_Assignment:_
Each line below that contains the word "libraries" must be copied.
The records below:
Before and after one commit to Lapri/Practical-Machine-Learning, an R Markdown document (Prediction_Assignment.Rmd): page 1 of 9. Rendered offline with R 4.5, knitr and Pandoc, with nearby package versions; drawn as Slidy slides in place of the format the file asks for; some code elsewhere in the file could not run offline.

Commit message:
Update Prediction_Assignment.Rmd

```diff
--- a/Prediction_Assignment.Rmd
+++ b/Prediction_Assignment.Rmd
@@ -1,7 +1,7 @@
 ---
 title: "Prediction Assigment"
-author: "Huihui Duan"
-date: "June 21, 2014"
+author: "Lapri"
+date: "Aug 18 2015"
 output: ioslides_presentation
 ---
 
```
End of The records.
The records below:
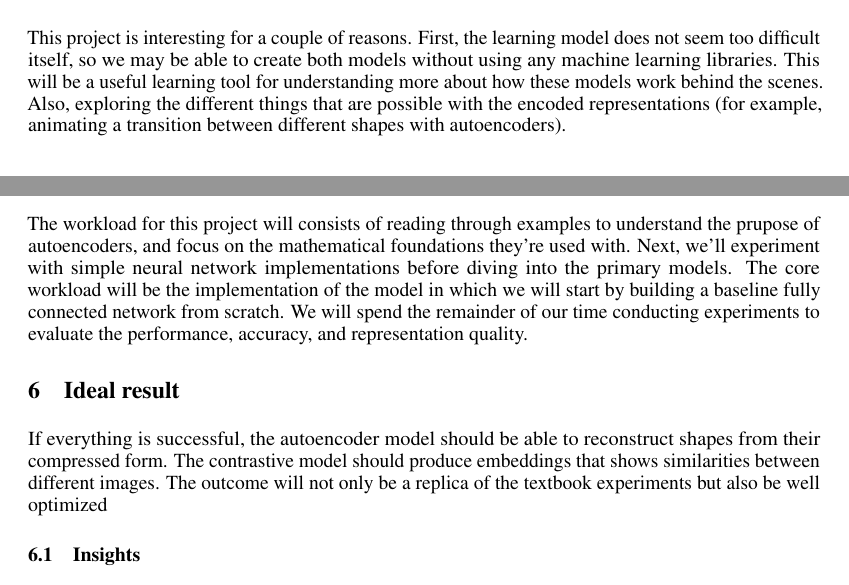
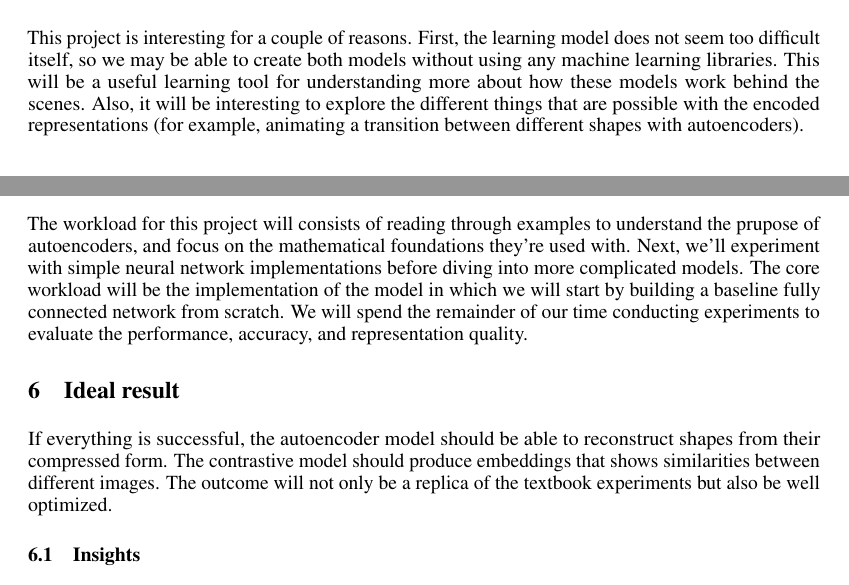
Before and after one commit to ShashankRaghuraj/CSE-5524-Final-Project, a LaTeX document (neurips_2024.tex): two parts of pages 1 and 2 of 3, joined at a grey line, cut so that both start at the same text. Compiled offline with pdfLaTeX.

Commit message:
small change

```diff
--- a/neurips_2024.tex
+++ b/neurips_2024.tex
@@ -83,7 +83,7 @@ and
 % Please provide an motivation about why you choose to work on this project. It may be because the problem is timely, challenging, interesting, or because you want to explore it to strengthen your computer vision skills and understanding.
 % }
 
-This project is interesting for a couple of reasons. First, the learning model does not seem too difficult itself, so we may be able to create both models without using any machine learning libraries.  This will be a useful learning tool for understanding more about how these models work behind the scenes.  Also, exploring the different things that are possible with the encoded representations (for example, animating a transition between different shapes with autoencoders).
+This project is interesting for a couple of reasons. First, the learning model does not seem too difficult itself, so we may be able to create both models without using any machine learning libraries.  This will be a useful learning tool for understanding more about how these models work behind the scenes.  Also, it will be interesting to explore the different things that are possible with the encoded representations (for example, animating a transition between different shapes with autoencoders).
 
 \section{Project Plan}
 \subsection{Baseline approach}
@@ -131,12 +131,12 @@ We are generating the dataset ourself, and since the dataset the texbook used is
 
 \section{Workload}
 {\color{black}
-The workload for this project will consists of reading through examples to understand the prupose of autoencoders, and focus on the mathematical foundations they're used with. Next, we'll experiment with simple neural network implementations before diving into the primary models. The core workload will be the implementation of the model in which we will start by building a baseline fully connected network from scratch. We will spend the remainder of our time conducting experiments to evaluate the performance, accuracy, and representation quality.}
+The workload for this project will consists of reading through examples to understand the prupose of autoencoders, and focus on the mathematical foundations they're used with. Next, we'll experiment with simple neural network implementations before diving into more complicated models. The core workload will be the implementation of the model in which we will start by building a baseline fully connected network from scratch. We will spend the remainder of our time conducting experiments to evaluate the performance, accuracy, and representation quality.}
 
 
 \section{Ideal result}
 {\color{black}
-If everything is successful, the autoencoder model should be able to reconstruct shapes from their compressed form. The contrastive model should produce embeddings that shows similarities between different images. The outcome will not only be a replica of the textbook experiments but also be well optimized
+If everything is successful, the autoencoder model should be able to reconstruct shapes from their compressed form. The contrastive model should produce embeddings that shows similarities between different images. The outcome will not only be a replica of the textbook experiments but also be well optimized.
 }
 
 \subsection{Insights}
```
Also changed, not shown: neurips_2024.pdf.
End of The records.
_Exercise output:_
-This project is interesting for a couple of reasons. First, the learning model does not seem too difficult itself, so we may be able to create both models without using any machine learning libraries.  This will be a useful learning tool for understanding more about how these models work behind the scenes.  Also, exploring the different things that are possible with the encoded representations (for example, animating a transition between different shapes with autoencoders).
+This project is interesting for a couple of reasons. First, the learning model does not seem too difficult itself, so we may be able to create both models without using any machine learning libraries.  This will be a useful learning tool for understanding more about how these models work behind the scenes.  Also, it will be interesting to explore the different things that are possible with the encoded representations (for example, animating a transition between different shapes with autoencoders).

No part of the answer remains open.